Dead trees in Yellowstone National Park.
Rick Egan, Salt Lake Tribune
Dead trees in Yellowstone National Park.

Yellowstone National Park may lose many of its forests by mid-century due to severe wildfires and climate change, according to a new study published in the peer-reviewed journal Ecological Monographs.  

“That’s pretty terrifying,” said Winslow Hansen, co-author of the study, ecologist, and postdoctoral fellow at Columbia University.

According to Hansen, seedlings are struggling to grow back after bigger and more severe wildfires sweep across the West.
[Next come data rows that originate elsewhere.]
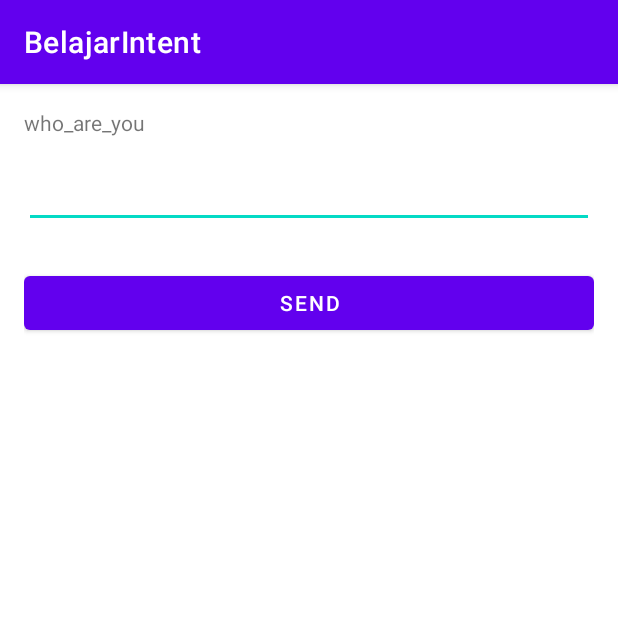
After one commit to farulwananda/mobile-learn-intent, an Android app: the ExplicitIntent screen opened directly, with no data from a screen before it, on a phone screen of 412 x 824 dp, the top half of it. The commit adds this screen. Run offline under Robolectric (Android 15) with nearby library versions, the phone set to English and light mode, and no system bars.

Commit message:
Menambahkan Explicit Intent

```diff
--- /dev/null
+++ b/app/src/main/java/com/farul/belajarintent/ExplicitIntent.java
@@ -0,0 +1,44 @@
+package com.farul.belajarintent;
+
+import androidx.appcompat.app.AppCompatActivity;
+
+import android.content.Intent;
+import android.os.Bundle;
+import android.view.View;
+import android.widget.Button;
+import android.widget.EditText;
+import android.widget.Toast;
+
+public class ExplicitIntent extends AppCompatActivity {
+
+    EditText name;
+    Button btnSend;
+
+    private  String KEY_NAME = "NAMA";
+    @Override
+    protected void onCreate(Bundle savedInstanceState) {
+        super.onCreate(savedInstanceState);
+        setContentView(R.layout.activity_explicit_intent);
+        name = (EditText) findViewById(R.id.edit_nama);
+        btnSend = (Button) findViewById(R.id.btn_send);
+
+        btnSend.setOnClickListener(new View.OnClickListener() {
+            @Override
+            public void onClick(View v) {
+                try {
+                    String nama = name.getText().toString();
+                    if(nama != "") {
+                        Intent i = new Intent(ExplicitIntent.this, ExplicitIntentSecond.class);
+                        i.putExtra(KEY_NAME, nama);
+                        startActivity(i);
+                    } else {
+                        Toast.makeText(getApplication(), "YOU NEED TO FILL YOUR NAME", Toast.LENGTH_SHORT);
+                    }
+                } catch (Exception e) {
+                    e.printStackTrace();
+                    Toast.makeText(getApplication(), "ERROR, TRY AGAIN!",Toast.LENGTH_SHORT);
+                }
+            }
+        });
+    }
+}
--- /dev/null
+++ b/app/src/main/res/layout/activity_explicit_intent.xml
@@ -0,0 +1,48 @@
+<?xml version="1.0" encoding="utf-8"?>
+<RelativeLayout xmlns:android="http://schemas.android.com/apk/res/android"
+    xmlns:app="http://schemas.android.com/apk/res-auto"
+    xmlns:tools="http://schemas.android.com/tools"
+    android:id="@+id/explicit1"
+    android:layout_width="match_parent"
+    android:layout_height="match_parent"
+    android:paddingBottom="@dimen/activity_vertical_margin"
+    android:paddingLeft="@dimen/activity_horizontal_margin"
+    android:paddingRight="@dimen/activity_vertical_margin"
+    android:paddingTop="@dimen/activity_vertical_margin"
+    tools:context=".ExplicitIntent">
+
+    <TextView
+        android:id="@+id/textView"
+        android:layout_width="wrap_content"
+        android:layout_height="wrap_content"
+        android:text="who_are_you" />
+
+    <TextView
+        android:layout_width="wrap_content"
+        android:layout_height="wrap_content"
+        android:layout_marginTop="29dp"
+        android:id="@+id/textView2"
+        android:layout_below="@+id/textView"
+        android:layout_alignParentStart="true" />
+
+    <EditText
+        android:layout_width="wrap_content"
+        android:layout_height="wrap_content"
+        android:inputType="textPersonName"
+        android:ems="10"
+        android:id="@+id/edit_nama"
+        android:layout_alignBaseline="@+id/textView2"
+        android:layout_alignBottom="@+id/textView2"
+        android:layout_alignParentEnd="true"
+        android:layout_toEndOf="@+id/textView2" />
+
+    <Button
+        android:text="SEND"
+        android:layout_width="wrap_content"
+        android:layout_height="wrap_content"
+        android:layout_below="@+id/edit_nama"
+        android:layout_marginTop="26dp"
+        android:id="@+id/btn_send"
+        android:layout_alignParentEnd="true"
+        android:layout_alignParentStart="true" />
+</RelativeLayout>
--- /dev/null
+++ b/app/src/main/res/values/dimen.xml
@@ -0,0 +1,5 @@
+<?xml version="1.0" encoding="utf-8"?>
+<resources>
+    <dimen name="activity_horizontal_margin">16dp</dimen>
+    <dimen name="activity_vertical_margin">16dp</dimen>
+</resources>
```
Also changed, not shown: app/src/main/AndroidManifest.xml (+7 -0 lines), app/src/main/java/com/farul/belajarintent/ExplicitIntentSecond.java (added, +25 -0 lines), app/src/main/java/com/farul/belajarintent/MainActivity.java (+9 -0 lines), app/src/main/res/layout/activity_explicit_intent_second.xml (added, +31 -0 lines), app/src/main/res/layout/activity_main.xml (+11 -0 lines).
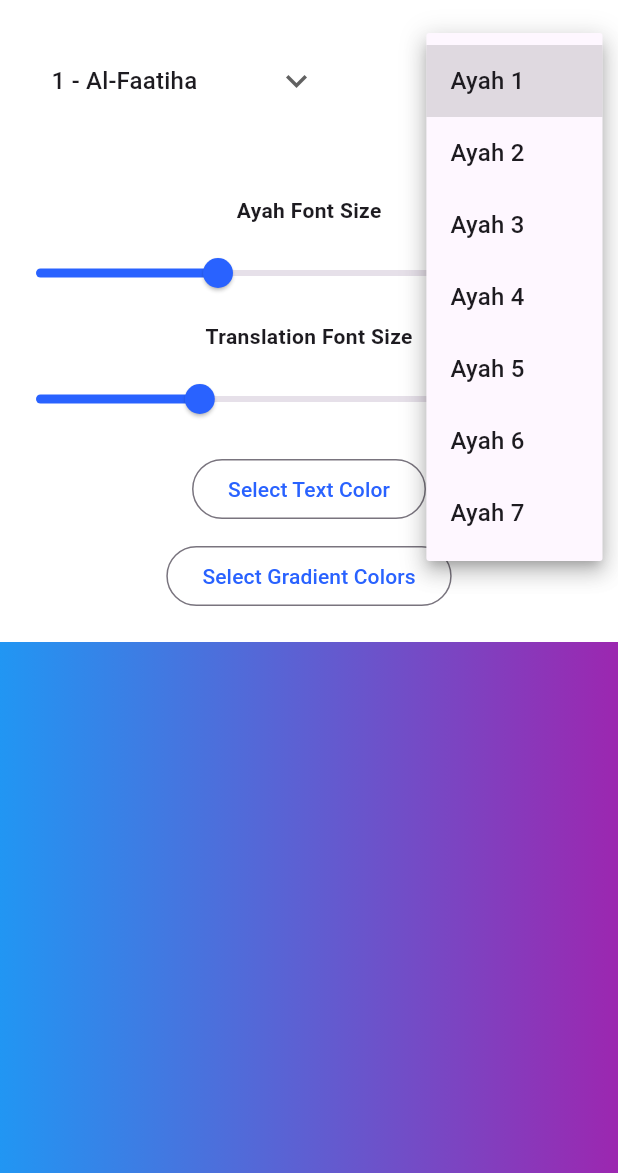
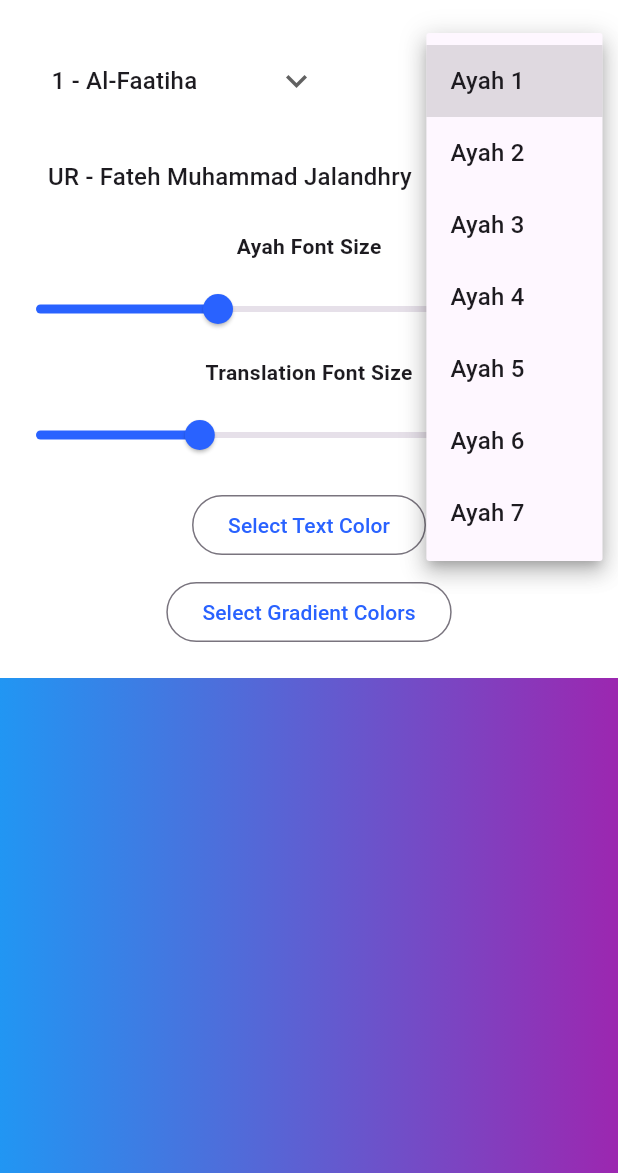
Before and after one commit to muzzammil763/Ayah_Share_Mobile_App, a Flutter app: the screen it shows after launch, after a tap on an icon or button, on a phone screen of 412 x 824 dp, the part 63-1236 px from its top. Run offline on Flutter 3.47's test engine with Material 3 defaults, Android fonts, the phone set to English and light mode, and no system bars; drawn by our look-alikes of screenshot; our stand-ins replace firebase_core, flutter_colorpicker; accounts and stored records are empty; network calls fail.

Commit message:
added translators class and also the transalators are loading now from defined list for fastness

```diff
--- a/lib/home.dart
+++ b/lib/home.dart
@@ -1,6 +1,7 @@
 import 'package:ayahShare/picker.dart';
 import 'package:ayahShare/services.dart';
 import 'package:ayahShare/surahs.dart';
+import 'package:ayahShare/translaters.dart';
 import 'package:flutter/foundation.dart';
 import 'package:flutter/material.dart';
 import 'package:flutter_colorpicker/flutter_colorpicker.dart';
@@ -26,28 +27,14 @@ class AyahShareScreenState extends State<AyahShareScreen> {
   double translationFontSize = 16;
   Color textColor = Colors.white;
   List<Color> gradientColors = [Colors.blue, Colors.purple];
-  List<Translation> translations = [];
-  String selectedTranslation = 'en.sahih';
+  List<Translator> translations = translatorsList;
+  String selectedTranslation = 'ur.jalandhry';
 
   @override
   void initState() {
     super.initState();
-    fetchTranslations();
     fetchAyah();
     fetchSurahAyahCount();
-  }
-
-  void fetchTranslations() async {
-    try {
-      final result = await _quranService.fetchTranslations();
-      setState(() {
-        translations = result;
-      });
-    } catch (error) {
-      if (kDebugMode) {
-        print('Error fetching translations: $error');
-      }
-    }
   }
 
   void fetchAyah() async {
@@ -156,13 +143,12 @@ class AyahShareScreenState extends State<AyahShareScreen> {
                 icon: const Icon(Icons.keyboard_arrow_down_sharp),
                 isExpanded: true,
                 value: selectedTranslation,
-                items: translations.map((translation) {
+                items: translations.map((translator) {
                   return DropdownMenuItem(
-                    value: translation.identifier,
+                    value: translator.identifier,
                     child: Text(
-                      '${translation.language.toUpperCase()} - ${translation.englishName}',
-                      overflow: TextOverflow
-                          .ellipsis, // This ensures text does not overflow
+                      '${translator.language.toUpperCase()} - ${translator.englishName}',
+                      overflow: TextOverflow.ellipsis,
                     ),
                   );
                 }).toList(),
--- /dev/null
+++ b/lib/translaters.dart
@@ -0,0 +1,41 @@
+class Translator {
+  final String identifier;
+  final String language;
+  final String name;
+  final String englishName;
+  final String format;
+  final String type;
+  final String direction;
+
+  Translator({
+    required this.identifier,
+    required this.language,
+    required this.name,
+    required this.englishName,
+    required this.format,
+    required this.type,
+    required this.direction,
+  });
+}
+
+final List<Translator> translatorsList = [
+  Translator(
+    identifier: "en.sahih",
+    language: "en",
+    name: "Saheeh International",
+    englishName: "Saheeh International",
+    format: "text",
+    type: "translation",
+    direction: "ltr",
+  ),
+  Translator(
+    identifier: "ur.jalandhry",
+    language: "ur",
+    name: "جالندہری",
+    englishName: "Fateh Muhammad Jalandhry",
+    format: "text",
+    type: "translation",
+    direction: "rtl",
+  ),
+  // Add more translators here...
+];
```
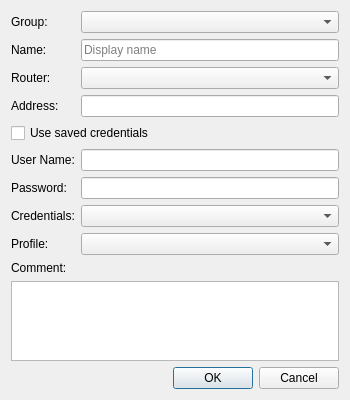
dchapyshev/aspia, file source/client/desktop/management/local_host_dialog.ui: the form before one commit.
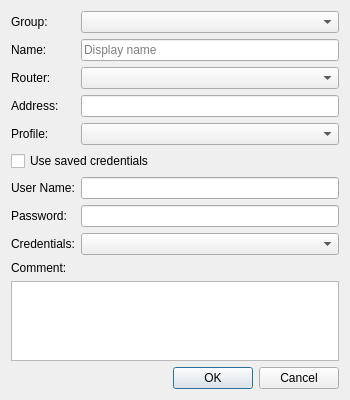
The form after the commit. Custom widgets are drawn as their Qt base class.

```diff
--- a/source/client/desktop/management/local_host_dialog.ui
+++ b/source/client/desktop/management/local_host_dialog.ui
@@ -71,56 +71,56 @@
      <item row="3" column="1">
       <widget class="QLineEdit" name="edit_address"/>
      </item>
-     <item row="4" column="0" colspan="2">
+     <item row="4" column="0">
+      <widget class="QLabel" name="label_profile">
+       <property name="text">
+        <string>Profile:</string>
+       </property>
+      </widget>
+     </item>
+     <item row="4" column="1">
+      <widget class="QComboBox" name="combo_profile">
+       <property name="sizeAdjustPolicy">
+        <enum>QComboBox::SizeAdjustPolicy::AdjustToContents</enum>
+       </property>
+      </widget>
+     </item>
+     <item row="5" column="0" colspan="2">
       <widget class="QCheckBox" name="checkbox_saved_credentials">
        <property name="text">
         <string>Use saved credentials</string>
        </property>
       </widget>
      </item>
-     <item row="5" column="0">
+     <item row="6" column="0">
       <widget class="QLabel" name="label_username">
        <property name="text">
         <string>User Name:</string>
        </property>
       </widget>
      </item>
-     <item row="5" column="1">
+     <item row="6" column="1">
       <widget class="QLineEdit" name="edit_username"/>
      </item>
-     <item row="6" column="0">
+     <item row="7" column="0">
       <widget class="QLabel" name="label_password">
        <property name="text">
         <string>Password:</string>
        </property>
       </widget>
      </item>
-     <item row="6" column="1">
+     <item row="7" column="1">
       <widget class="PasswordEdit" name="edit_password"/>
      </item>
-     <item row="7" column="0">
+     <item row="8" column="0">
       <widget class="QLabel" name="label_credential">
        <property name="text">
         <string>Credentials:</string>
        </property>
       </widget>
      </item>
-     <item row="7" column="1">
-      <widget class="QComboBox" name="combo_credential">
-       <property name="sizeAdjustPolicy">
-        <enum>QComboBox::SizeAdjustPolicy::AdjustToContents</enum>
-       </property>
-      </widget>
-     </item>
-     <item row="8" column="0">
-      <widget class="QLabel" name="label_profile">
-       <property name="text">
-        <string>Profile:</string>
-       </property>
-      </widget>
-     </item>
      <item row="8" column="1">
-      <widget class="QComboBox" name="combo_profile">
+      <widget class="QComboBox" name="combo_credential">
        <property name="sizeAdjustPolicy">
         <enum>QComboBox::SizeAdjustPolicy::AdjustToContents</enum>
        </property>
```
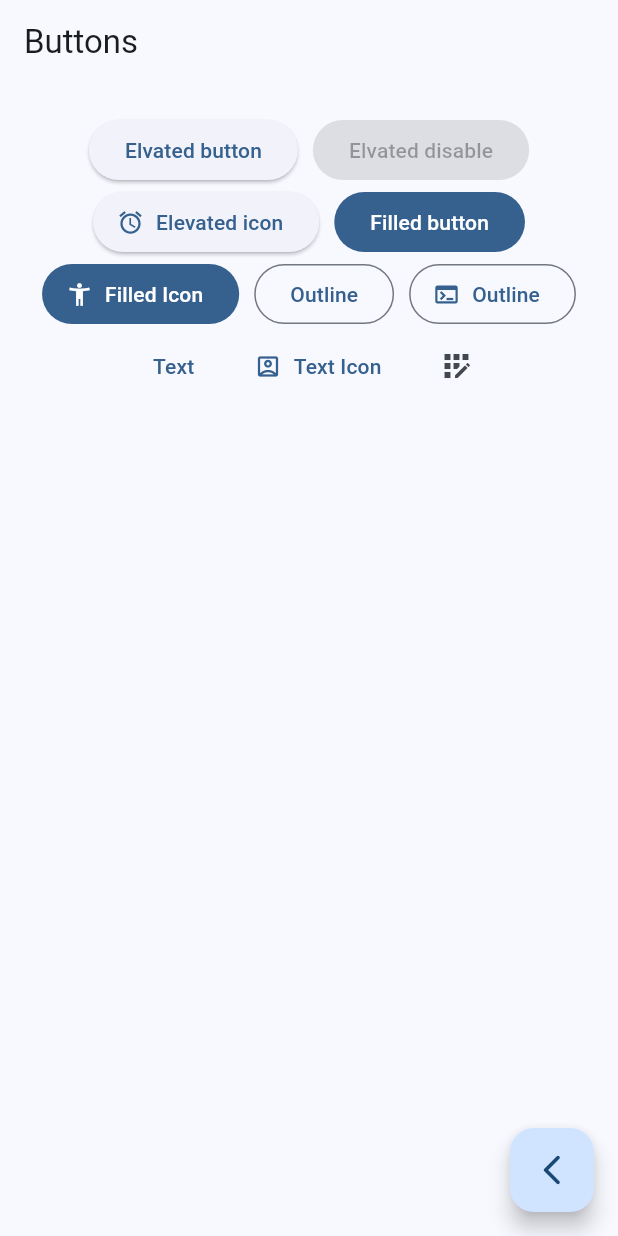
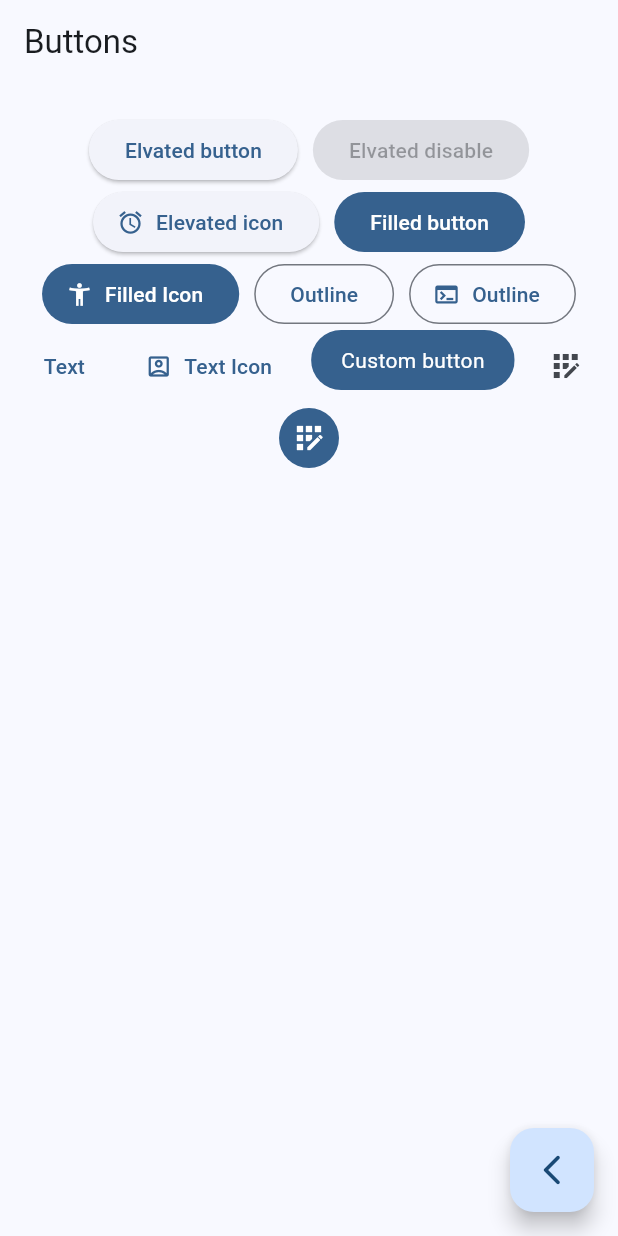
Before and after one commit to JulianRivers/widget_app, a Flutter app: the ButtonsScreen screen opened by its route, on a phone screen of 412 x 824 dp. Run offline on Flutter 3.47's test engine with Material 2 defaults, Android fonts, the phone set to English and light mode, and no system bars; our stand-ins replace go_router.

Commit message:
button screen finished

```diff
--- a/lib/presentation/screens/buttons/buttons_screen.dart
+++ b/lib/presentation/screens/buttons/buttons_screen.dart
@@ -27,6 +27,8 @@ class _ButtonsView extends StatelessWidget {
 
   @override
   Widget build(BuildContext context) {
+    final colors = Theme.of(context).colorScheme;
+
     return SizedBox(
       width: double.infinity,
       child: Padding(
@@ -61,11 +63,45 @@ class _ButtonsView extends StatelessWidget {
               label: const Text('Text Icon'),
               icon: const Icon(Icons.account_box_outlined),
             ),
+            const CustomButton(),
             IconButton(
-                onPressed: () {}, icon: const Icon(Icons.app_registration))
+                onPressed: () {}, icon: const Icon(Icons.app_registration)),
+            IconButton(
+              onPressed: () {},
+              icon: const Icon(Icons.app_registration),
+              style: ButtonStyle(
+                backgroundColor: MaterialStatePropertyAll(colors.primary),
+                iconColor: const MaterialStatePropertyAll(Colors.white),
+              ),
+            )
           ],
         ),
       ),
     );
   }
 }
+
+class CustomButton extends StatelessWidget {
+  const CustomButton({super.key});
+
+  @override
+  Widget build(BuildContext context) {
+    final colors = Theme.of(context).colorScheme;
+    return ClipRRect(
+      borderRadius: BorderRadius.circular(20),
+      child: Material(
+        color: colors.primary,
+        child: InkWell(
+          onTap: () {},
+          child: const Padding(
+            padding: EdgeInsets.symmetric(horizontal: 20, vertical: 10),
+            child: Text(
+              'Custom button',
+              style: TextStyle(color: Colors.white),
+            ),
+          ),
+        ),
+      ),
+    );
+  }
+}
```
This means much of the nation’s oldest national park could become a giant grassland in 30 years.

“There’s a lot of wildlife that depend on the forest ecosystem,” Hansen said. “We depend on the forest ecosystem for carbon storage and for recreation. The future we’re looking at – if this is to play out – is substantially different.”

Yellowstone is, on average, two degrees warmer than it was 60 years ago and large, severe wildfires are no longer a rarity in much of the region.

This story was produced by the Mountain West News Bureau, a collaboration between Wyoming Public Media, Boise State Public Radio in Idaho, KUER in Salt Lake City and KRCC and KUNC in Colorado.

Nate Hegyi is the Utah reporter for the Mountain West News Bureau, based at KUER. He covers federal land management agencies, indigenous issues, and the environment. Before arriving in Salt Lake City, Nate worked at Yellowstone Public Radio, Montana Public Radio, and was an intern with NPR's Morning Edition. He received a master's in journalism from the University of Montana.
KUER is listener-supported public radio. Support this work by making a donation today.